Pablo de Gracia, Carlos Dorronsoro, Gildas Marin, Martha Hernández, Susana Marcos; Visual acuity under combined astigmatism and coma: Optical and neural adaptation effects. Journal of Vision 2011;11(2):5. doi: https://doi.org/10.1167/11.2.5.
Download citation file:
© ARVO (1962-2015); The Authors (2016-present)

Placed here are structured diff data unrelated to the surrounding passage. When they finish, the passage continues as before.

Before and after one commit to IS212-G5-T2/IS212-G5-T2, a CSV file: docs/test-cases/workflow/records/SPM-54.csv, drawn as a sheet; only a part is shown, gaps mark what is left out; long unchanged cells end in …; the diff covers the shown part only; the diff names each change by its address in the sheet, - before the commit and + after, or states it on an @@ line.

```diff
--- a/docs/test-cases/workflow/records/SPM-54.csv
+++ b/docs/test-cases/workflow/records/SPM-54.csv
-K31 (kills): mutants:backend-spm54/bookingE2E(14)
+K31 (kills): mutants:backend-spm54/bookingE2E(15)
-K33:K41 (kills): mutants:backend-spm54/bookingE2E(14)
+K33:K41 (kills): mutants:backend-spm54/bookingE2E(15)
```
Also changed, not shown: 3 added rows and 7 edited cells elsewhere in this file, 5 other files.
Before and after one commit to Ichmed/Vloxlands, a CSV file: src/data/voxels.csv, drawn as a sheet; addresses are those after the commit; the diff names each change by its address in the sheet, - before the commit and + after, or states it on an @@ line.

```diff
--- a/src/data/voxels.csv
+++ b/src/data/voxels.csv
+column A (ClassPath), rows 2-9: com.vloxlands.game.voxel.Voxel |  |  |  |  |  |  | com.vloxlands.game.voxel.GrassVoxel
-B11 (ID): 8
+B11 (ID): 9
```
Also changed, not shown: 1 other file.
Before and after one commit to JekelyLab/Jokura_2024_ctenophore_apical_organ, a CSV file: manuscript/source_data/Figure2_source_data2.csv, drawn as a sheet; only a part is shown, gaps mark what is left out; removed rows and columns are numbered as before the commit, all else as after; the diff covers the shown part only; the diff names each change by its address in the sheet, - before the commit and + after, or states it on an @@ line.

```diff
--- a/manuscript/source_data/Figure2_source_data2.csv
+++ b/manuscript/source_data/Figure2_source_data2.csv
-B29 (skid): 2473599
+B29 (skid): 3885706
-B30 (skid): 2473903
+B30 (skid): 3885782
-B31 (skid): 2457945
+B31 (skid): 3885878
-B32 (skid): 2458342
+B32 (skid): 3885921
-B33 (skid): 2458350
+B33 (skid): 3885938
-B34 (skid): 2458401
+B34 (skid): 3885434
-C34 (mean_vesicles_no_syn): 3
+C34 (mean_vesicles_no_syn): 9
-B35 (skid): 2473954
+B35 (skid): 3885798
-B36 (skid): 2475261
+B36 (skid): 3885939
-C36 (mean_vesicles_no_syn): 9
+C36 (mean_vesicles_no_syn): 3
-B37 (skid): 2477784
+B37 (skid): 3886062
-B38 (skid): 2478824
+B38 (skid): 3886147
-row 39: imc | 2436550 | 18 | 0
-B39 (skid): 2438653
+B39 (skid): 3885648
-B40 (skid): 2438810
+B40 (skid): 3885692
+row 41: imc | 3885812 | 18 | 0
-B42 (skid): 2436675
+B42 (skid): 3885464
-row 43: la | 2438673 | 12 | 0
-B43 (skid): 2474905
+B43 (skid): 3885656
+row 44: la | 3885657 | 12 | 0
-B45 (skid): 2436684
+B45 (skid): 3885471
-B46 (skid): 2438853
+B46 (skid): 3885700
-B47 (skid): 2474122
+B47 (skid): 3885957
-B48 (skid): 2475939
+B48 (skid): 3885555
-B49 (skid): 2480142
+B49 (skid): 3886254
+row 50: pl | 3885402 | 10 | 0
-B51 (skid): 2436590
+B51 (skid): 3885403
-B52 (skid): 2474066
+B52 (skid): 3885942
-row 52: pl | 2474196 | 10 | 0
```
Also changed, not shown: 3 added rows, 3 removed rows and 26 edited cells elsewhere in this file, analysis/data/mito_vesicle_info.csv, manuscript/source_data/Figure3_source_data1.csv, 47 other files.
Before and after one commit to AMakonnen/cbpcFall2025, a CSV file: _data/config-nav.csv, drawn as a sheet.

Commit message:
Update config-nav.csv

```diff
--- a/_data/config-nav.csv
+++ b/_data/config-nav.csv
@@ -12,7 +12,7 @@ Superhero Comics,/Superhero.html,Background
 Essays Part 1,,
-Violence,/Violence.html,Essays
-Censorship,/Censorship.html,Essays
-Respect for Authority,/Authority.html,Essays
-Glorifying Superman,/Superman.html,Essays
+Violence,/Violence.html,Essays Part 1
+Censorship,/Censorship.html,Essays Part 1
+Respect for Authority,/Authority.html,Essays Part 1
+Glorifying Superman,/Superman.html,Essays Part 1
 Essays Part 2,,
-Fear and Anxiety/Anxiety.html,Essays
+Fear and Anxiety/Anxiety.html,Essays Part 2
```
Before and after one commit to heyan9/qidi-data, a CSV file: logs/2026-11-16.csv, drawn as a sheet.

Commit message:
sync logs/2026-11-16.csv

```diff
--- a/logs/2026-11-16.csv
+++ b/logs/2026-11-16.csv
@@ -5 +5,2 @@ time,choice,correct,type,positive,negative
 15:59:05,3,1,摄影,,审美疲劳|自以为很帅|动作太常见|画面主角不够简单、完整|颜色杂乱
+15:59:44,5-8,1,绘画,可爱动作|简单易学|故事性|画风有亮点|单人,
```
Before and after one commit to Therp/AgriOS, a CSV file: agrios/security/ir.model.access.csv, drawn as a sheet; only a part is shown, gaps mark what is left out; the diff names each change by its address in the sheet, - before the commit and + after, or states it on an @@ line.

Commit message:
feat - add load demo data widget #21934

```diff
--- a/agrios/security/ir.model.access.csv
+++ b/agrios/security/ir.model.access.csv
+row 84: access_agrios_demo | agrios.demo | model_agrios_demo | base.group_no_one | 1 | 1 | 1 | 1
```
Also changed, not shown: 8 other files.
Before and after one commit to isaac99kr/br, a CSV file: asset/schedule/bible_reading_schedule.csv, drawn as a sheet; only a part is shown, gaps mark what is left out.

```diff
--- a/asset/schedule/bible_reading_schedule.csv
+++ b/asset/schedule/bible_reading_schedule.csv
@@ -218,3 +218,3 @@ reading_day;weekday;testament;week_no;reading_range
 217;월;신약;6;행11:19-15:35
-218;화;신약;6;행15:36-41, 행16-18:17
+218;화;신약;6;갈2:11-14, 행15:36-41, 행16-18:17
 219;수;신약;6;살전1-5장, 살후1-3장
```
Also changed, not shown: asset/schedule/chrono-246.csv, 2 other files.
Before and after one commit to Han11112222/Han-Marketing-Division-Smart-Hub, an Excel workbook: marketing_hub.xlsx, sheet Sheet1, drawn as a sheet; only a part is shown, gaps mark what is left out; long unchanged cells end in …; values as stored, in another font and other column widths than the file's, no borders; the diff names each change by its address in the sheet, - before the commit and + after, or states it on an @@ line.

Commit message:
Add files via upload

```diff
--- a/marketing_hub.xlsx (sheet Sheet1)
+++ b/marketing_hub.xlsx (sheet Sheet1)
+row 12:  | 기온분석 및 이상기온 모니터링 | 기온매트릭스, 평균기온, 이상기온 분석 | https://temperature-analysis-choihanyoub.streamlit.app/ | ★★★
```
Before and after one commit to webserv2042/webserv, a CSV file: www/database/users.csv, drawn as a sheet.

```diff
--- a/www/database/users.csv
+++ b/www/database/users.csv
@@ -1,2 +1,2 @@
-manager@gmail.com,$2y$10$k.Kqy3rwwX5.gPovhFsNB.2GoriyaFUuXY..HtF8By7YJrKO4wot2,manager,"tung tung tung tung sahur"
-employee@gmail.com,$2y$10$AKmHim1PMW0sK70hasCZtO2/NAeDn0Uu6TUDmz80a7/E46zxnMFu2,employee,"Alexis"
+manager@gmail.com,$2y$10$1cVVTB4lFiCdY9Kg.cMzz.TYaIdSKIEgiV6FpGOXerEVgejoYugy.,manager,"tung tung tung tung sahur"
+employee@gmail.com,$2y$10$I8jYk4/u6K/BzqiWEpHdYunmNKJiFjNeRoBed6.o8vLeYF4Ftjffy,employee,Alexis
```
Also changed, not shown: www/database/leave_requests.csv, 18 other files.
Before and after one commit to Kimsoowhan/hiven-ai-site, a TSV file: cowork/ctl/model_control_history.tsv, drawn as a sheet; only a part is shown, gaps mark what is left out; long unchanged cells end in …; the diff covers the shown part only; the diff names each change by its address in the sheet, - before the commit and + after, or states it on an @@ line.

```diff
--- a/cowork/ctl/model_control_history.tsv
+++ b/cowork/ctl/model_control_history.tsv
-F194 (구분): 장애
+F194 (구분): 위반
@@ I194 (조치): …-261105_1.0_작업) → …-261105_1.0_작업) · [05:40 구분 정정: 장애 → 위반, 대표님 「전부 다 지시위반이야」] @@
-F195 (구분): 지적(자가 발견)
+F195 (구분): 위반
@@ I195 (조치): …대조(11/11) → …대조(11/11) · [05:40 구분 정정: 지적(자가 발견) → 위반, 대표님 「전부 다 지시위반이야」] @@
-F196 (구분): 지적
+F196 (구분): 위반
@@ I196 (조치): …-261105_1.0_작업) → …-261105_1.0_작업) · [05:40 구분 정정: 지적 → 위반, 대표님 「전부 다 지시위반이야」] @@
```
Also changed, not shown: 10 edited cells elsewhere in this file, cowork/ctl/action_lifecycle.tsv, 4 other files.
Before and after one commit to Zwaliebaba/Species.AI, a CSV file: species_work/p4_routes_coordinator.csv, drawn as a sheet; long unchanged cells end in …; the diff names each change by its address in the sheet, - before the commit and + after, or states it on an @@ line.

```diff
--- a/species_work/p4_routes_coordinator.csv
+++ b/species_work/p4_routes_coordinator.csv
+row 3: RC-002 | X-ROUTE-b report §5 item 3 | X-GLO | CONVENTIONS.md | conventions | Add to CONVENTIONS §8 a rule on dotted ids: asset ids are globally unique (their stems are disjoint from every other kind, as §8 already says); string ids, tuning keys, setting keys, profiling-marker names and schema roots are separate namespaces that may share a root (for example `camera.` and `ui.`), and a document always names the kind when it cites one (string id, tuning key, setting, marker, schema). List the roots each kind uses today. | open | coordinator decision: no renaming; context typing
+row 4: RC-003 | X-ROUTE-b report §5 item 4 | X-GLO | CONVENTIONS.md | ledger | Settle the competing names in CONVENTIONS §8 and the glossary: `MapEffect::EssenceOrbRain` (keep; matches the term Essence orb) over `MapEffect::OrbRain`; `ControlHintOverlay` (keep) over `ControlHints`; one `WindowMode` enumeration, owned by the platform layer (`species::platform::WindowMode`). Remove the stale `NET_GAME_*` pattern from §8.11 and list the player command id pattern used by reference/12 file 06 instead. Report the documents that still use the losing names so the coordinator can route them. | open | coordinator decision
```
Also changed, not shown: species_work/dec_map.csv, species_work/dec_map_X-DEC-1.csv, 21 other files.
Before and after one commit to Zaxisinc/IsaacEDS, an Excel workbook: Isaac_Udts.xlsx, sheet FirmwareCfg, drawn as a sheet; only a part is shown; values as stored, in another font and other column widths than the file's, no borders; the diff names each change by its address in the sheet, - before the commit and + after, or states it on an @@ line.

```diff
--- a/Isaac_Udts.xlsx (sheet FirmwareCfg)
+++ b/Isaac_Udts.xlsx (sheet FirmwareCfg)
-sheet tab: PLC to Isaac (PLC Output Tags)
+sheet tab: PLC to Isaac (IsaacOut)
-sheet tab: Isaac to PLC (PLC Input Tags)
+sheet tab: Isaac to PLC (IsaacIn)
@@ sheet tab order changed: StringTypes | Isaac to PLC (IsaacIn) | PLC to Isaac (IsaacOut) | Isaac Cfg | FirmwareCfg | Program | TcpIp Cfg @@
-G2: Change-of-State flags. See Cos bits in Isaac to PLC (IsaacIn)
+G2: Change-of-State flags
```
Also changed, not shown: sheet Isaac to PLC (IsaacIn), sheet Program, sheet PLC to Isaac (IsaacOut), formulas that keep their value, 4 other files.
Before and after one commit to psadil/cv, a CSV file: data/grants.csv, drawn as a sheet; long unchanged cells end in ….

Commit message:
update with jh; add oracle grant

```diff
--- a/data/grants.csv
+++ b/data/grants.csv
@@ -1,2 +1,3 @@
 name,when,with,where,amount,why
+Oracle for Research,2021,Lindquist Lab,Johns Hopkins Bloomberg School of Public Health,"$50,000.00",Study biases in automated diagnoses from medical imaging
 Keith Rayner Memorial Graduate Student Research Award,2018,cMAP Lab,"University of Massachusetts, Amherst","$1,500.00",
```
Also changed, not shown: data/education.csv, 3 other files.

Previous studies suggest that certain combinations of coma and astigmatism improve optical quality over astigmatism alone. We tested these theoretical predictions on 20 patients. Visual acuity (VA) was measured under best spherical correction for different conditions: low- and higher order aberrations corrected, in the presence of 0.5 D of induced astigmatism, and adding different amounts of coma to 0.5 D of astigmatism. Measurements were performed for different relative angles between coma and astigmatism and for selected conditions, also through-focus. Adding coma (0.23 μm for 6-mm pupil) to astigmatism resulted in a clear increase of VA in 6 subjects, consistently with theoretical optical predictions, while VA decreased when coma was added to astigmatism in 7 subjects. In addition, in the presence of astigmatism only, VA decreased more than 10% with respect to all aberrations corrected in 13 subjects, while VA was practically insensitive to the addition of astigmatism in 4 subjects. The effects were related to the presence of natural astigmatism and whether this was habitually corrected or uncorrected. The fact that the expected performance occurs mainly in eyes with no natural astigmatism suggests relevant neural adaptation effects in eyes normally exposed to astigmatic blur.
This PDF is available to Subscribers Only